Title of Lecture: Methane: the good, the bad, and the ugly.
Webcast: This lecture will be available live as a webcast.
2:00 PM – 3:00 PM; Min Kao Electrical Engineering Building, Room 622
More details >>
Little Nutton Hook, the conservation project by Scenic Hudson that was featured in the paper. Photo by Robert Rodriquez Jr.
Nature is on the move. As the impacts of climate change reveal themselves, species and ecosystems are moving in response. This poses a fundamental challenge to conservation organizations—how do you conserve something that won’t stay still?
A new paper authored by Paul Armsworth, associate professor of ecology and evolutionary biology, suggests that in order to cope, conservation organizations need to adapt like the organisms they seek to protect.
The paper, published in Frontiers in Ecology and the Environment, argues that conservation organizations need to be bolder in their adaptation efforts given the rate and extent of the ecological changes that are coming.
Continue reading at tntoday.utk.edu.

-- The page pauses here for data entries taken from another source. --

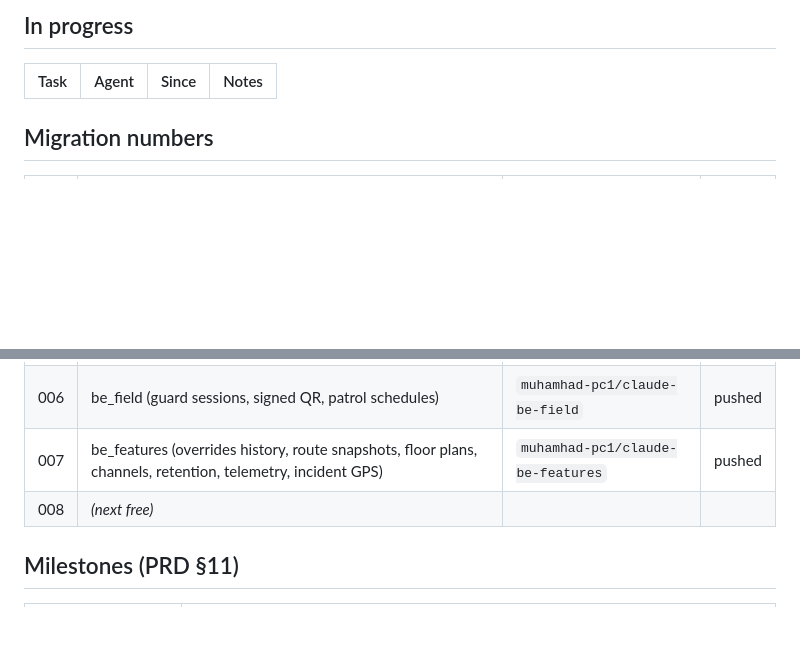
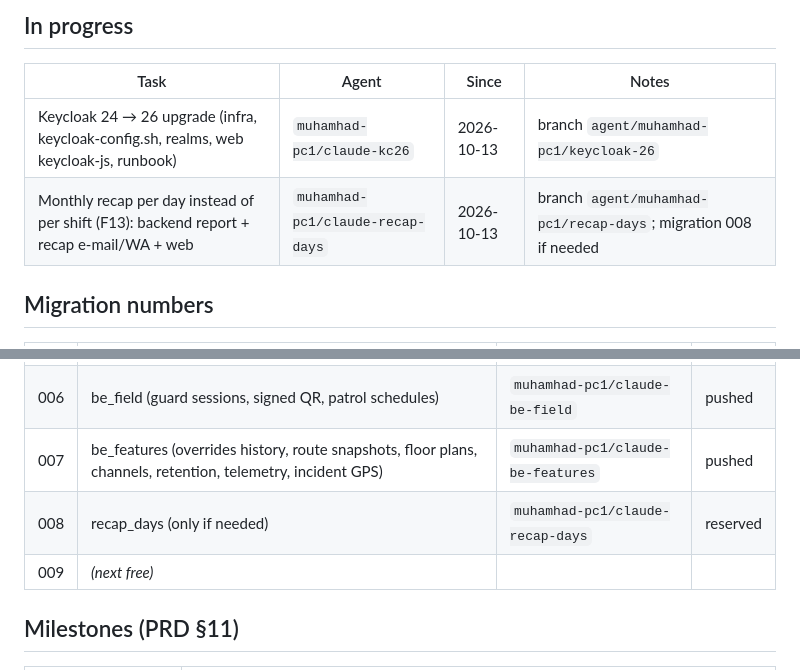
Before and after one commit to mikbalt/garda-secure, a Markdown page: PROGRESS.md, 2 parts joined by grey strips. GitHub-like rendering; blank space fills up the shorter version.

Commit message:
chore(progress): claim Keycloak 26 upgrade and per-day monthly recap
Co-Authored-By: Claude Opus 5.5 <noreply@anthropic.com>

```diff
--- a/PROGRESS.md
+++ b/PROGRESS.md
@@ -9,6 +9,8 @@ Agent tag format: `<pc-or-user>/<short-name>` — e.g. `muhamhad-pc1/claude`.
 
 | Task | Agent | Since | Notes |
 |---|---|---|---|
+| Keycloak 24 → 26 upgrade (infra, keycloak-config.sh, realms, web keycloak-js, runbook) | `muhamhad-pc1/claude-kc26` | 2026-10-13 | branch `agent/muhamhad-pc1/keycloak-26` |
+| Monthly recap per day instead of per shift (F13): backend report + recap e-mail/WA + web | `muhamhad-pc1/claude-recap-days` | 2026-10-13 | branch `agent/muhamhad-pc1/recap-days`; migration 008 if needed |
 
 ## Migration numbers
 
@@ -21,7 +23,8 @@ Agent tag format: `<pc-or-user>/<short-name>` — e.g. `muhamhad-pc1/claude`.
 | 005 | be_security (audit append-only, received_at/flags, per-site employee_id) | `muhamhad-pc1/claude-be-sec` | pushed |
 | 006 | be_field (guard sessions, signed QR, patrol schedules) | `muhamhad-pc1/claude-be-field` | pushed |
 | 007 | be_features (overrides history, route snapshots, floor plans, channels, retention, telemetry, incident GPS) | `muhamhad-pc1/claude-be-features` | pushed |
-| 008 | *(next free)* | | |
+| 008 | recap_days (only if needed) | `muhamhad-pc1/claude-recap-days` | reserved |
+| 009 | *(next free)* | | |
 
 ## Milestones (PRD §11)
 
```
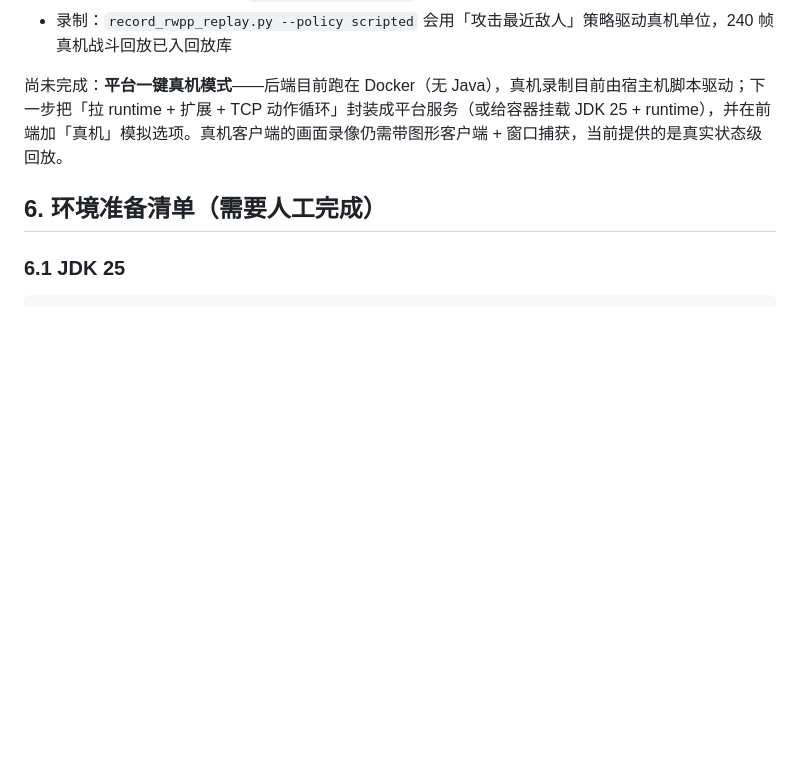
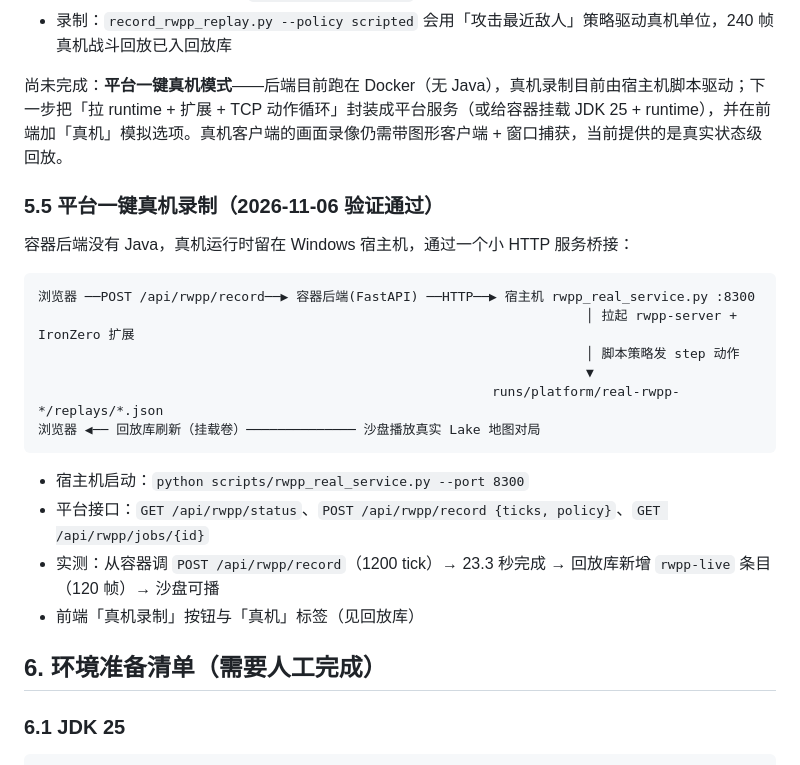
Before and after one commit to zp-home/ironzero, a Markdown page: docs/平台搭建方案.md, the part around the change. GitHub-like rendering; blank space fills up the shorter version.

````diff
--- a/docs/平台搭建方案.md
+++ b/docs/平台搭建方案.md
@@ -273,6 +273,26 @@ Gradle toolchain vendor JETBRAINS -> MICROSOFT
 
 尚未完成：**平台一键真机模式**——后端目前跑在 Docker（无 Java），真机录制目前由宿主机脚本驱动；下一步把「拉 runtime + 扩展 + TCP 动作循环」封装成平台服务（或给容器挂载 JDK 25 + runtime），并在前端加「真机」模拟选项。真机客户端的画面录像仍需带图形客户端 + 窗口捕获，当前提供的是真实状态级回放。
 
+### 5.5 平台一键真机录制（2026-11-06 验证通过）
+
+容器后端没有 Java，真机运行时留在 Windows 宿主机，通过一个小 HTTP 服务桥接：
+
+```text
+浏览器 ──POST /api/rwpp/record──▶ 容器后端(FastAPI) ──HTTP──▶ 宿主机 rwpp_real_service.py :8300
+                                                                      │ 拉起 rwpp-server + IronZero 扩展
+                                                                      │ 脚本策略发 step 动作
+                                                                      ▼
+                                                          runs/platform/real-rwpp-*/replays/*.json
+浏览器 ◀── 回放库刷新（挂载卷）────────────── 沙盘播放真实 Lake 地图对局
+```
+
+- 宿主机启动：`python scripts/rwpp_real_service.py --port 8300`
+- 平台接口：`GET /api/rwpp/status`、`POST /api/rwpp/record {ticks, policy}`、`GET /api/rwpp/jobs/{id}`
+- 实测：从容器调 `POST /api/rwpp/record`（1200 tick）→ 23.3 秒完成 → 回放库新增 `rwpp-live` 条目（120 帧）→ 沙盘可播
+- 前端「真机录制」按钮与「真机」标签（见回放库）
+
+
+
 ## 6. 环境准备清单（需要人工完成）
 
 ### 6.1 JDK 25
````
Also changed, not shown: README.md (+1 -0 lines), web/README.md (+19 -1 lines), docs/assets/platform_rwpp_live.png (added), docs/assets/platform_rwpp_ui.png (added), 6 other files.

On Wednesday, February 18, the Office of Research and Engagement hosted the UT NIH Research Community Open House. Despite the snow and ice, 55 Community members were able to attend, with faculty representation from the Institute of Agriculture, the Graduate School of Medicine, and Oak Ridge National Laboratory, in addition to the University of Tennessee, Knoxville.